7th annual Islamic Arts Festival
The 7th annual Islamic Arts Festival:The largest and oldest Festival of Islamic Arts in the USA was held online this year due to the pandemic. The festival was held on the 5th and 6th of December and had something for the casual art lover to the art intellectual and the student of art!
Over 22,000 visitors saw our online program. Visitors were literally able to walk through the 3D gallery to view and buy art in a museum-like environment. They were able to buy beautiful art to decorate their homes. In addition, there were live interactive sessions on calligraphy, Ebru, and painting. Visitors saw programs on how Islam encourages the pursuit of art and beauty in our daily lives through the Muslim Journeys Art Spot videos. Learn about the art of writing (calligraphy), the art of clothing (textiles), the art of spaces (gardens) on Saturday; and about geometry and the art of trade and travel.
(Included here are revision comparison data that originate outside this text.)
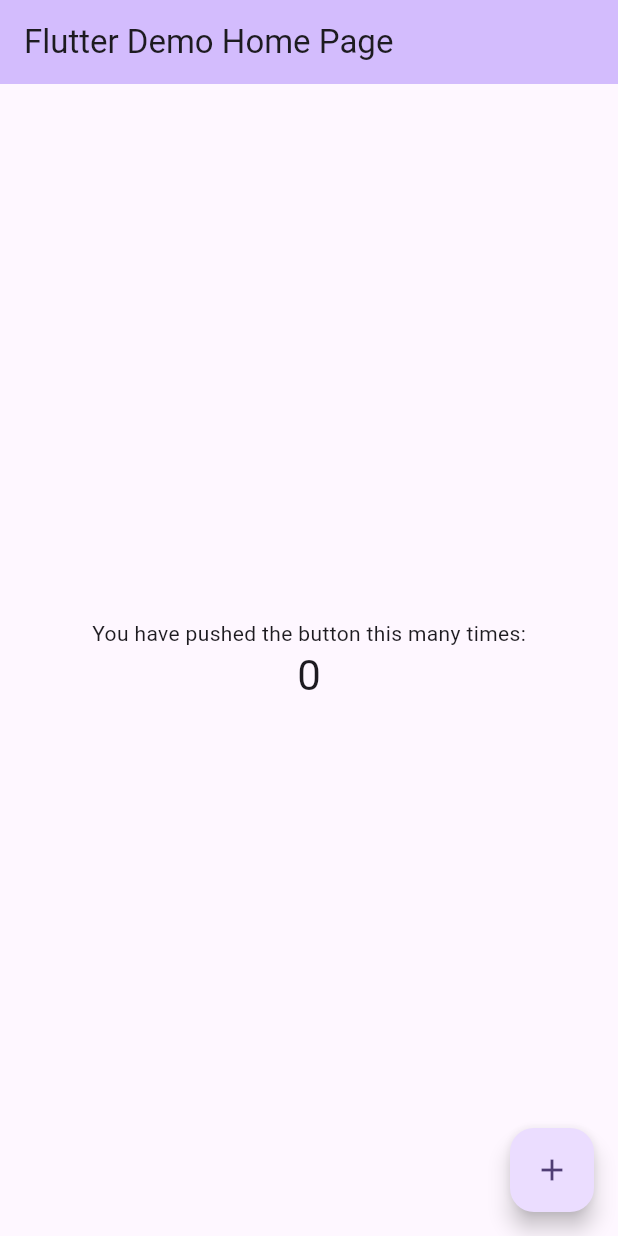
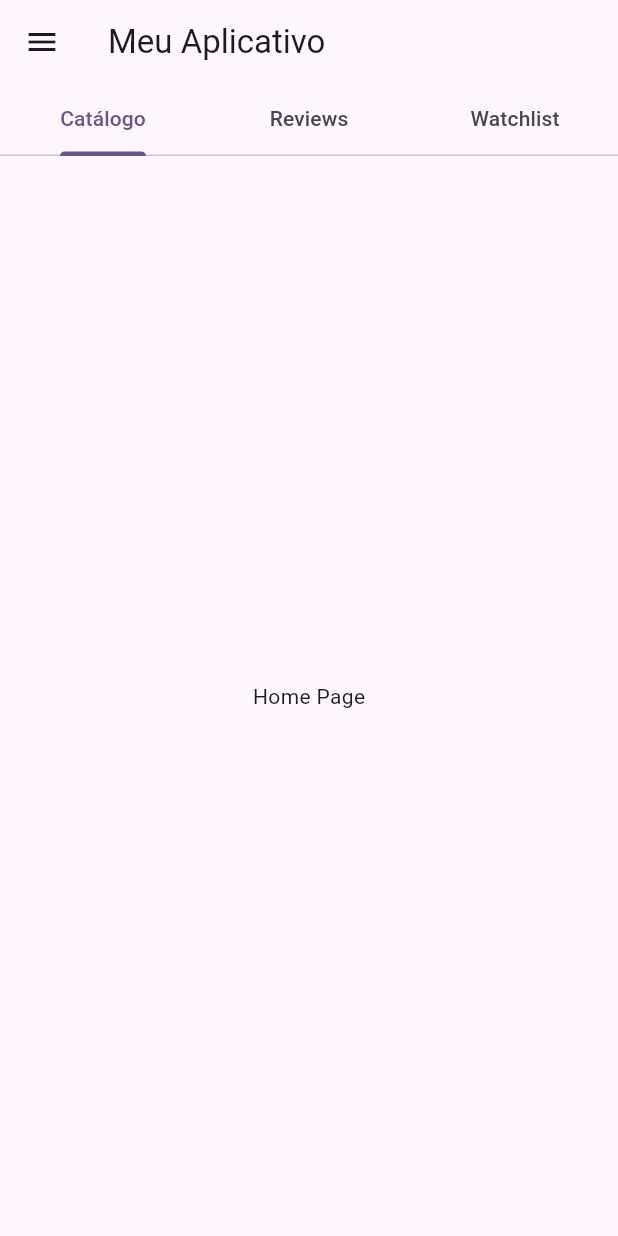
Before and after one commit to b1zz1/movie-watchlist-app, a Flutter app: the screen it shows after launch, on a phone screen of 412 x 824 dp. Run offline on Flutter 3.47's test engine with Material 3 defaults, Android fonts, the phone set to English and light mode, and no system bars.

Commit message:
MWA-002
* MWA-002

- Estruturação do projeto
- Separação das páginas
- Componentização do header
- TabBar abaixo da AppBar
- Navegação entre páginas da TabView

```diff
--- /dev/null
+++ b/lib/components/header.dart
@@ -0,0 +1,29 @@
+import 'package:flutter/material.dart';
+
+class Header extends StatelessWidget implements PreferredSizeWidget{
+  final double screenWidth;
+
+  const Header({super.key, required this.screenWidth});
+
+  @override
+  Widget build(BuildContext context) {
+    return AppBar(
+      leading: IconButton(
+        icon: const Icon(Icons.menu),
+        //t color: const Color(),
+        onPressed: () {},
+    ),
+      title: const Text('Meu Aplicativo'),
+      bottom: const TabBar(
+          tabs: <Widget>[
+            Tab(text: 'Catálogo'),
+            Tab(text: 'Reviews'),
+            Tab(text: 'Watchlist'),
+          ]
+      ),
+    );
+  }
+
+  @override
+  Size get preferredSize => const Size.fromHeight(kToolbarHeight + kTextTabBarHeight);
+}
--- a/lib/main.dart
+++ b/lib/main.dart
@@ -1,125 +1,45 @@
 import 'package:flutter/material.dart';
+// Screens
+import 'package:movie_watchlist_app/screens/home.dart';
+import 'package:movie_watchlist_app/screens/movie/details.dart';
+import 'package:movie_watchlist_app/screens/movie/reviews.dart';
+import 'package:movie_watchlist_app/screens/user/watchlist.dart';
+//Components
+import 'components/header.dart';
+
 
 void main() {
-  runApp(const MyApp());
+  runApp(MaterialApp(
+    title: 'Flutter Demo',
+    theme: ThemeData(
+      colorScheme: ColorScheme.fromSeed(seedColor: Colors.deepPurple),
+      useMaterial3: true,
+    ),
+    home: Layout(),
+    debugShowCheckedModeBanner: false,
+  ));
 }
 
-class MyApp extends StatelessWidget {
-  const MyApp({super.key});
+class Layout extends StatelessWidget {
+  const Layout({super.key});
 
-  // This widget is the root of your application.
   @override
   Widget build(BuildContext context) {
-    return MaterialApp(
-      title: 'Flutter Demo',
-      theme: ThemeData(
-        // This is the theme of your application.
-        //
-        // TRY THIS: Try running your application with "flutter run". You'll see
-        // the application has a purple toolbar. Then, without quitting the app,
-        // try changing the seedColor in the colorScheme below to Colors.green
-        // and then invoke "hot reload" (save your changes or press the "hot
-        // reload" button in a Flutter-supported IDE, or press "r" if you used
-        // the command line to start the app).
-        //
-        // Notice that the counter didn't reset back to zero; the application
-        // state is not lost during the reload. To reset the state, use hot
-        // restart instead.
-        //
-        // This works for code too, not just values: Most code changes can be
-        // tested with just a hot reload.
-        colorScheme: ColorScheme.fromSeed(seedColor: Colors.deepPurple),
-        useMaterial3: true,
-      ),
-      home: const MyHomePage(title: 'Flutter Demo Home Page'),
+    final screenWidth = MediaQuery.of(context).size.width;
+    //final screenHeight = MediaQuery.of(context).size.height;
+
+    return DefaultTabController(
+        length: 3,
+        child: Scaffold(
+            appBar: Header(screenWidth: screenWidth),
+            body: TabBarView(
+                children: [
+                  Home(),
+                  Reviews(),
+                  Watchlist(),
+                ]
+            )
+        )
     );
   }
 }
-
-class MyHomePage extends StatefulWidget {
-  const MyHomePage({super.key, required this.title});
-
-  // This widget is the home page of your application. It is stateful, meaning
-  // that it has a State object (defined below) that contains fields that affect
-  // how it looks.
-
-  // This class is the configuration for the state. It holds the values (in this
-  // case the title) provided by the parent (in this case the App widget) and
-  // used by the build method of the State. Fields in a Widget subclass are
-  // always marked "final".
-
-  final String title;
-
-  @override
-  State<MyHomePage> createState() => _MyHomePageState();
-}
-
-class _MyHomePageState extends State<MyHomePage> {
-  int _counter = 0;
-
-  void _incrementCounter() {
-    setState(() {
-      // This call to setState tells the Flutter framework that something has
-      // changed in this State, which causes it to rerun the build method below
-      // so that the display can reflect the updated values. If we changed
-      // _counter without calling setState(), then the build method would not be
-      // called again, and so nothing would appear to happen.
-      _counter++;
-    });
-  }
-
-  @override
-  Widget build(BuildContext context) {
-    // This method is rerun every time setState is called, for instance as done
-    // by the _incrementCounter method above.
-    //
-    // The Flutter framework has been optimized to make rerunning build methods
-    // fast, so that you can just rebuild anything that needs updating rather
-    // than having to individually change instances of widgets.
-    return Scaffold(
-      appBar: AppBar(
-        // TRY THIS: Try changing the color here to a specific color (to
-        // Colors.amber, perhaps?) and trigger a hot reload to see the AppBar
-        // change color while the other colors stay the same.
-        backgroundColor: Theme.of(context).colorScheme.inversePrimary,
-        // Here we take the value from the MyHomePage object that was created by
-        // the App.build method, and use it to set our appbar title.
-        title: Text(widget.title),
-      ),
-      body: Center(
-        // Center is a layout widget. It takes a single child and positions it
-        // in the middle of the parent.
-        child: Column(
-          // Column is also a layout widget. It takes a list of children and
-          // arranges them vertically. By default, it sizes itself to fit its
-          // children horizontally, and tries to be as tall as its parent.
-          //
-          // Column has various properties to control how it sizes itself and
-          // how it positions its children. Here we use mainAxisAlignment to
-          // center the children vertically; the main axis here is the vertical
-          // axis because Columns are vertical (the cross axis would be
-          // horizontal).
-          //
-          // TRY THIS: Invoke "debug painting" (choose the "Toggle Debug Paint"
-          // action in the IDE, or press "p" in the console), to see the
-          // wireframe for each widget.
-          mainAxisAlignment: MainAxisAlignment.center,
-          children: <Widget>[
-            const Text(
-              'You have pushed the button this many times:',
-            ),
-            Text(
-              '$_counter',
-              style: Theme.of(context).textTheme.headlineMedium,
-            ),
-          ],
-        ),
-      ),
-      floatingActionButton: FloatingActionButton(
-        onPressed: _incrementCounter,
-        tooltip: 'Increment',
-        child: const Icon(Icons.add),
-      ), // This trailing comma makes auto-formatting nicer for build methods.
-    );
-  }
-}
--- /dev/null
+++ b/lib/screens/home.dart
@@ -0,0 +1,13 @@
+import 'package:flutter/material.dart';
+
+class Home extends StatelessWidget {
+  const Home({super.key});
+
+  @override
+  Widget build(BuildContext context) {
+
+    return Center(
+          child: Text('Home Page')
+    );
+  }
+}
--- /dev/null
+++ b/lib/screens/movie/reviews.dart
@@ -0,0 +1,13 @@
+import 'package:flutter/material.dart';
+
+class Reviews extends StatelessWidget {
+  const Reviews ({super.key});
+
+  @override
+  Widget build(BuildContext context) {
+
+    return Center(
+        child: Text('Reviews Page')
+    );
+  }
+}
--- /dev/null
+++ b/lib/screens/user/watchlist.dart
@@ -0,0 +1,13 @@
+import 'package:flutter/material.dart';
+
+class Watchlist extends StatelessWidget {
+  const Watchlist ({super.key});
+
+  @override
+  Widget build(BuildContext context) {
+
+    return Center(
+        child: Text('Watchlist Page')
+    );
+  }
+}
```
Also changed, not shown: lib/screens/movie/details.dart (added), lib/screens/user/login.dart (added), 1 other file.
Visitors also attended panel discussions and programs on Islamic Arts.
In Collaborating with the community, we displayed art from more than a dozen Emerging artists and School children. This is our way to thank the community by promoting and encouraging young and emerging artists. The art pieces were selected after an internal competition among six local Islamic schools.
We also partnered with Boniuk Institute for Religious Tolerance, Interfaith Ministries of Greater Houston, and the Islamic Society of Greater Houston to help build bridges between communities of different faiths. Finally, we collaborated with IslamiCity and Unity Productions Foundations to promote the role of Islamic art in mainstream America. We presented “Beautifying Space – The Art of the Mosque”. UPF has produced numerous acclaimed films and documentaries on Islam and UPF made this presentation especially for our festival. Our fans met the UPF team of Michael Wolfe, Alex Kronemer & Jawaad Abdul Rahman as they joined our festival.
We also provided Texas refugees a platform where they can sell their art. These refugees are going through a difficult time and shunned because of their religious or ethnic background. The idea was to provide them some sustenance during these difficult times through sales of their art.